* What you will do *
Report every line of the records beneath this task that holds the string "description".

Records for this exercise below:

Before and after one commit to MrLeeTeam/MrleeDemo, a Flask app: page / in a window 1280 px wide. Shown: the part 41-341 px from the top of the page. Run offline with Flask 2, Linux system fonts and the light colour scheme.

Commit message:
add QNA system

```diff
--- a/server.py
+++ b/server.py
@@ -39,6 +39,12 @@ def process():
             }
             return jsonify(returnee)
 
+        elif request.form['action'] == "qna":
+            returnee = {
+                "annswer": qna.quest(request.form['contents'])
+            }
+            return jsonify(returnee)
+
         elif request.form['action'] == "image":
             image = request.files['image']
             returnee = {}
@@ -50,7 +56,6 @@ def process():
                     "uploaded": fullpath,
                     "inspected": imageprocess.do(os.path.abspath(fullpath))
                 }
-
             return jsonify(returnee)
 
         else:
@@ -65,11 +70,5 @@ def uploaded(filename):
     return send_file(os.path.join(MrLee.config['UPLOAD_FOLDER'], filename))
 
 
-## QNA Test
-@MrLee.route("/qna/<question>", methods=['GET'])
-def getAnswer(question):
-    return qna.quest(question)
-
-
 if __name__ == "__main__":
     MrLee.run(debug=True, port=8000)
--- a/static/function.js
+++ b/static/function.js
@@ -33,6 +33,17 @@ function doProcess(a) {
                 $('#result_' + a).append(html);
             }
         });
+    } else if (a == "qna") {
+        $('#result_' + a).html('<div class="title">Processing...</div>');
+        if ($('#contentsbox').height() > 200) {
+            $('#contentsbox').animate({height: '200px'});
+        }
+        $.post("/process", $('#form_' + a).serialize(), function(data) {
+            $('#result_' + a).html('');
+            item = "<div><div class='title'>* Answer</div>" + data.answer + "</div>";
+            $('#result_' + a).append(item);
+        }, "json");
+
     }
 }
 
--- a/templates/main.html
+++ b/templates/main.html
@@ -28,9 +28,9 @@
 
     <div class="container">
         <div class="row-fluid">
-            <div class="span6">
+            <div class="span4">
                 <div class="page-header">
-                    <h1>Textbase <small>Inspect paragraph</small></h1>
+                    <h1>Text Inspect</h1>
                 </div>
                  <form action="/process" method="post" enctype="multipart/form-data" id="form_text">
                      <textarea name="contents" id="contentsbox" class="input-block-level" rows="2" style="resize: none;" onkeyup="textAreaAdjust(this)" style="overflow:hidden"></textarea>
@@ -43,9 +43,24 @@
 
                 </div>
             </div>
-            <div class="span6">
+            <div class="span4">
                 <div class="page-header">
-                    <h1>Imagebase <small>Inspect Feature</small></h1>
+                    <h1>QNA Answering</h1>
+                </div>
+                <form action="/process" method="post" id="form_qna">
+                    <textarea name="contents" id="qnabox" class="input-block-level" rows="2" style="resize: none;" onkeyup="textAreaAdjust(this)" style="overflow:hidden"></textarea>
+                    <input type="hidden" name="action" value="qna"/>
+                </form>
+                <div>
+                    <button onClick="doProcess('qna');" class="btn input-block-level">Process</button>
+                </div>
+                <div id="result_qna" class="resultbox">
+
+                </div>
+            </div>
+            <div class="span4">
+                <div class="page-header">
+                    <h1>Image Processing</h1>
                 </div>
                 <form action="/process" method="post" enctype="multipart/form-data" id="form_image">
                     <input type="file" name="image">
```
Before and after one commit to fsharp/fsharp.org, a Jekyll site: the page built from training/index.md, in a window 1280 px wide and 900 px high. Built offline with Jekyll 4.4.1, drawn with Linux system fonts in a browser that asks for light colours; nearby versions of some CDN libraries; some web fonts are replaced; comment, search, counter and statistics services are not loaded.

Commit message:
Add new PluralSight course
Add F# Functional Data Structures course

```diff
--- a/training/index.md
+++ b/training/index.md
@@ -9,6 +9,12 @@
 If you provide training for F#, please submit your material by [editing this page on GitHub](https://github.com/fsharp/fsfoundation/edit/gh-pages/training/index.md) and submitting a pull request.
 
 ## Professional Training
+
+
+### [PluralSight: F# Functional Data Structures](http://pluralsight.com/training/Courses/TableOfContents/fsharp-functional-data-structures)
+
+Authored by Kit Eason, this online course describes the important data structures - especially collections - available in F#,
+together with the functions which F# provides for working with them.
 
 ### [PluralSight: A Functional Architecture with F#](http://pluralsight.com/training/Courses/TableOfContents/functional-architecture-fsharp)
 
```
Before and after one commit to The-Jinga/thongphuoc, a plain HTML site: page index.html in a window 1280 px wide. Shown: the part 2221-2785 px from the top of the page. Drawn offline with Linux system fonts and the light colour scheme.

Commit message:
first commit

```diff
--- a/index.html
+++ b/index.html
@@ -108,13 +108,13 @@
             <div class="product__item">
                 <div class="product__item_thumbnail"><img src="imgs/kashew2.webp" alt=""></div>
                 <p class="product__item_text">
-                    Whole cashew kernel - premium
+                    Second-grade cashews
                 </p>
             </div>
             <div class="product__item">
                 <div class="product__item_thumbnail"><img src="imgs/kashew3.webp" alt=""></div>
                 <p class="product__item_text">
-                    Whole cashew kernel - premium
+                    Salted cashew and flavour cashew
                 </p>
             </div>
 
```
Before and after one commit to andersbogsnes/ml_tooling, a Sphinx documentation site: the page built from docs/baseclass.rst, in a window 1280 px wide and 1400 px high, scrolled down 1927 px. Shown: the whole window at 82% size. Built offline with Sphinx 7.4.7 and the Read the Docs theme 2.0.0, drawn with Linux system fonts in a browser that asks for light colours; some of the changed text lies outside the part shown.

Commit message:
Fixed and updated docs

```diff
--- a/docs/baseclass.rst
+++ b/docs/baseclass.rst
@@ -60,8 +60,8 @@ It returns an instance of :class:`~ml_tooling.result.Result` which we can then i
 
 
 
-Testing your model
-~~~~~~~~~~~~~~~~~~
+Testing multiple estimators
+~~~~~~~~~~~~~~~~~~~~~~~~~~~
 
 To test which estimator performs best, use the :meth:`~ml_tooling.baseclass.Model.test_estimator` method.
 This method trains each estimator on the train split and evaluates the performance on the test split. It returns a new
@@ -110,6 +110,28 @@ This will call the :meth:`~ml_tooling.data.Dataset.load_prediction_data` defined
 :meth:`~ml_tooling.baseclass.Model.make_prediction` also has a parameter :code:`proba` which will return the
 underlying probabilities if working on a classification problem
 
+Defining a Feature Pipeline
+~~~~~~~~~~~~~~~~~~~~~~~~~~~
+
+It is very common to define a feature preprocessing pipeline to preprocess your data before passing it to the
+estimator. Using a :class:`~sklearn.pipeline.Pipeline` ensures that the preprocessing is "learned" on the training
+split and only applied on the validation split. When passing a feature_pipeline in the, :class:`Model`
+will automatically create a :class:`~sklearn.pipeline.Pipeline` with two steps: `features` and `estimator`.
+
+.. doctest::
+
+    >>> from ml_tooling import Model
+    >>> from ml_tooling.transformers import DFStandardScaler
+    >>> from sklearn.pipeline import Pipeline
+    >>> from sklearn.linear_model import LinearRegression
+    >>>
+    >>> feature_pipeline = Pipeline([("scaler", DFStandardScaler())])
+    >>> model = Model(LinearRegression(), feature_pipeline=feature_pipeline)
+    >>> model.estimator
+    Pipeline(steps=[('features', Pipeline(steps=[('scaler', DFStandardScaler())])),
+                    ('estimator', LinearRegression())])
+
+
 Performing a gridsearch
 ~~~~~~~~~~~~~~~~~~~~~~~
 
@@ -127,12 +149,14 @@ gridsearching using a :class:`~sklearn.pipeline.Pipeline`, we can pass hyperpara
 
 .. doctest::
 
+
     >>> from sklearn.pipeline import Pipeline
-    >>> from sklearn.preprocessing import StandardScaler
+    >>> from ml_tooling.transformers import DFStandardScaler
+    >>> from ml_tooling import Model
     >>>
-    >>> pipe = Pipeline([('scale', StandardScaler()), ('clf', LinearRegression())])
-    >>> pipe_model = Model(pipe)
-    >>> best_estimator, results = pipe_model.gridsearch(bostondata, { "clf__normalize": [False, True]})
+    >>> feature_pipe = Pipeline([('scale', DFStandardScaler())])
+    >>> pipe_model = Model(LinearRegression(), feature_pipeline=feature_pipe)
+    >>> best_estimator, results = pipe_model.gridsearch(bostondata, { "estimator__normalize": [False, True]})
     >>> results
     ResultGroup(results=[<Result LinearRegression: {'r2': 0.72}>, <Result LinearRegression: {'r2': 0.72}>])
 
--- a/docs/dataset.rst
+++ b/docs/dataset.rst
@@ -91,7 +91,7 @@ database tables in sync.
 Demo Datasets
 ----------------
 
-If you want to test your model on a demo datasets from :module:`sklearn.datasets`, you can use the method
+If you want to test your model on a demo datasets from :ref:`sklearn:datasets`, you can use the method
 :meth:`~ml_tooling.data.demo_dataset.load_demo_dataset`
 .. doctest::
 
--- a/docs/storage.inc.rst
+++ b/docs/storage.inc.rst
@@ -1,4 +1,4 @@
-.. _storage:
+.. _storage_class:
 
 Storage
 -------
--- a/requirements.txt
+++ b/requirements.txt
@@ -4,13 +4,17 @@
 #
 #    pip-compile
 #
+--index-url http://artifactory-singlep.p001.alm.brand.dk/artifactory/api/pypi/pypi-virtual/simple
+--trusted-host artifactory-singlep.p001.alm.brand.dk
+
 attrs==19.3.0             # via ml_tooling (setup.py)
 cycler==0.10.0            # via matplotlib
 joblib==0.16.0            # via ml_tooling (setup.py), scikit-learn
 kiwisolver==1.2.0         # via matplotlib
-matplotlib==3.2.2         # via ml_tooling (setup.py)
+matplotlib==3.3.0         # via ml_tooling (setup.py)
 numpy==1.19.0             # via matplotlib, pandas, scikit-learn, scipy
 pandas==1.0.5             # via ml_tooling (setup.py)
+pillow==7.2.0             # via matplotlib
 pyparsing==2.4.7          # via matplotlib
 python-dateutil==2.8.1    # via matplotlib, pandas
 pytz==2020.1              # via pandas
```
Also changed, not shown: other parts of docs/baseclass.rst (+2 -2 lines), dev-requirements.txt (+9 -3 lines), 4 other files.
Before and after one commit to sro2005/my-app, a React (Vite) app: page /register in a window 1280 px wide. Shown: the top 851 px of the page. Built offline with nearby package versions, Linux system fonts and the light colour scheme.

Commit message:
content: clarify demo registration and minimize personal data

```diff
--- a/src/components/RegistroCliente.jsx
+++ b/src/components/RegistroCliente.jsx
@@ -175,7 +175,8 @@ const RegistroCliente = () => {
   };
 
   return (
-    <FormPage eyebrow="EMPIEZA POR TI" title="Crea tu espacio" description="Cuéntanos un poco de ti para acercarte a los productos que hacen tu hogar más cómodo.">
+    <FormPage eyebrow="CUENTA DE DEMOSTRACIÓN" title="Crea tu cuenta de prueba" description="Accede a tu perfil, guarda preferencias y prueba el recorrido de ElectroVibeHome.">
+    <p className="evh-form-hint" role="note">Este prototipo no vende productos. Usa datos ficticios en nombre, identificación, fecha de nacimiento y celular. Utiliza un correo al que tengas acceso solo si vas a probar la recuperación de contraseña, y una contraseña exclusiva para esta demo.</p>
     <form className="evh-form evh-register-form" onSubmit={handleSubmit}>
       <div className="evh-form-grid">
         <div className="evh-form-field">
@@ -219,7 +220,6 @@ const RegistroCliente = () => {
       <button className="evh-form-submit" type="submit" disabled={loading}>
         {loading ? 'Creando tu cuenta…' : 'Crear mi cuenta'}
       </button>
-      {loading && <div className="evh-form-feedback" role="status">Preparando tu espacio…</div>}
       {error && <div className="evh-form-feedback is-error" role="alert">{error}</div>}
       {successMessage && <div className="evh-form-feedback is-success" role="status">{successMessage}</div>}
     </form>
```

End of Records for this exercise.

* Answer below *
-    <FormPage eyebrow="EMPIEZA POR TI" title="Crea tu espacio" description="Cuéntanos un poco de ti para acercarte a los productos que hacen tu hogar más cómodo.">
+    <FormPage eyebrow="CUENTA DE DEMOSTRACIÓN" title="Crea tu cuenta de prueba" description="Accede a tu perfil, guarda preferencias y prueba el recorrido de ElectroVibeHome.">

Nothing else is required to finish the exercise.